What other options are open to existing tenants? Entering in to a Company Voluntary Arrangement (CVA) has become increasingly common, with many High Street names having entered in to a CVA over the last few years. The latest retailer about to do so would appear to be Jessops. One of the main reasons for entering in to a CVA is to seek to reduce the cost base for a company, usually by reducing rent (and sometimes commercial rates) and getting the whole body of creditors of the company to agree to a reduction in rent in some or all of the company’s shops for the period of the CVA (usually two or three years) to help turn the company around and keep trading.

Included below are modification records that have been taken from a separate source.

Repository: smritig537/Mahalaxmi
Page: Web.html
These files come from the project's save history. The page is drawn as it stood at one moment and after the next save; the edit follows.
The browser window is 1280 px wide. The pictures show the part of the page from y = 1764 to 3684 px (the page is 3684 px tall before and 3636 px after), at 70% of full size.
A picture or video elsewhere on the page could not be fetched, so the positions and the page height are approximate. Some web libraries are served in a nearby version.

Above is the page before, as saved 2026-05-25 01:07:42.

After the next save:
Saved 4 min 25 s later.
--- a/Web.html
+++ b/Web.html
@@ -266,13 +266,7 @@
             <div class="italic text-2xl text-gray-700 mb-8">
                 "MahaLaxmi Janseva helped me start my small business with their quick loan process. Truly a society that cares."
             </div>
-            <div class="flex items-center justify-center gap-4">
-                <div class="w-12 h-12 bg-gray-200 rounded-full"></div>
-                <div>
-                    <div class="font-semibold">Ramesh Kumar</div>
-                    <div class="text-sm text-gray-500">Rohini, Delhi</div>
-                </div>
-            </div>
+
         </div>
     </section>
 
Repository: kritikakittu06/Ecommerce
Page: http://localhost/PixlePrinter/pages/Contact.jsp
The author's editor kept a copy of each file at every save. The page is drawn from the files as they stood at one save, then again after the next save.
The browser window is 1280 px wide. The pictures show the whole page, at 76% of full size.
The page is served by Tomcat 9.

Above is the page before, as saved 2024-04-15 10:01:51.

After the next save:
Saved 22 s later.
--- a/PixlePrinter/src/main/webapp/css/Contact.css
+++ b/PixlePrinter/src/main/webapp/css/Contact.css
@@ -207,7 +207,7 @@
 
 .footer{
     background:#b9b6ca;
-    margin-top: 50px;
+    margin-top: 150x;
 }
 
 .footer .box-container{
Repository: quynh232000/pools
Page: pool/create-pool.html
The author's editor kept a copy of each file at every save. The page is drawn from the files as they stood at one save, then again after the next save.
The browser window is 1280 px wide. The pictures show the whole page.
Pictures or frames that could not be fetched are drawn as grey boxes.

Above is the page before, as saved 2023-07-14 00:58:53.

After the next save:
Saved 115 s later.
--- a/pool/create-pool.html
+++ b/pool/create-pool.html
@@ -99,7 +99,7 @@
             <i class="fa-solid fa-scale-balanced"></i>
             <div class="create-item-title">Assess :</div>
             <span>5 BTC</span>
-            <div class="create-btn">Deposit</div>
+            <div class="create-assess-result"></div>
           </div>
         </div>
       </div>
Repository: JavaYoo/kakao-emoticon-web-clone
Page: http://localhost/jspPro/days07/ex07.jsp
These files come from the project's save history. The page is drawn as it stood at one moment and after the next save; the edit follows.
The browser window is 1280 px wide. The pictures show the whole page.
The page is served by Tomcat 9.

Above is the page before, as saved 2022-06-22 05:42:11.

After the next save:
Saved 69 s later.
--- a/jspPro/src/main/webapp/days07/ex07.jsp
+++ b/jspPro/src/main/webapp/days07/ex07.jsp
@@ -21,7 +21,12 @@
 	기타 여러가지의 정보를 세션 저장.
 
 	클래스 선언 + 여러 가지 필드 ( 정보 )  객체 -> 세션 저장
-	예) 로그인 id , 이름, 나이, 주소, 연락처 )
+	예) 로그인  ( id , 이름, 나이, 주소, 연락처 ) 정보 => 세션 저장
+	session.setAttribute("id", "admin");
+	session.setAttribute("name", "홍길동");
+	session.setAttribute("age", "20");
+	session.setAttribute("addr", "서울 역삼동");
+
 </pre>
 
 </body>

The stark choice is for landlords to agree to the CVA and receive reduced rents or for the company to go in to administration or liquidation, resulting in a lower return to the landlords and an empty unit.   One major criticism of CVAs is that they benefit companies that have perhaps been badly managed or have expanded too quickly and can’t service the debt that they have built up. If such companies enter into a CVA and can reduce their rent bill, then this puts them at an unfair advantage compared with other retailers operating from the same retail parks, shopping centres or high streets and paying the full market rent. This point has been made by a number of retailers, including Next, Primark and H&M, who are looking to introduce “CVA clauses” in to their new leases that would allow their rent to be reduced in line with rent reductions achieved by other tenants in the same centre if those tenants enter into a CVA.

Another option open to a tenant if they have break options in their leases, is to seek to exercise the break option (or threaten to do so) with the intention being that if the landlord agrees to reduce the rent then the tenant will renew the lease and stay in occupation after the break date at a reduced rent.  The landlord can call the tenant’s bluff, but that runs the risk of having an empty unit that can only be leased at a lower rent anyway (as well as with the increased costs of finding a new tenant, agreeing lease terms, rent-free periods etc).

There are other ways for a tenant to reduce its property costs. Tenants are increasingly demanding service charge caps in retail parks and shopping centres. This puts the onus on the landlord to try and keep the service charge as low as possible. Tenants are also increasingly interrogating landlords on service charge, management fees and insurance premiums – putting pressure on landlords to try and demonstrate that they are getting the lowest premiums possible. This can save a large retailer with 100’s of units thousands of pounds every year.

Retailing will continue to change and evolve over the coming years. The problems of the High Street can’t simply be blamed on the rise of internet shopping, although that does play a part in some sectors.  Issues such as the level of commercial rates need looked in to as retailers and leisure operators do appear to pay a disproportionately higher level of commercial rates compared to other occupiers of commercial property. Leases may need to become more flexible, with shorter terms and rent linked to turnover (although that doesn’t work for every business, particularly those with a high turnover but low profit model).

Some retailing sectors are doing well – discount retailers and retail parks are generally expanding – matching a profitable business model with modern low cost retail space that consumers like to shop in. It’s no surprise that good locations will attract successful retailers who will pay higher rents to be in those locations (and stay in them at lease expiry).

More innovative ways of using commercial property space or sharing it with other uses and attracting customers and the public to those areas may be the answer in some locations - but may not be the answer to the problems of every High Street in the country.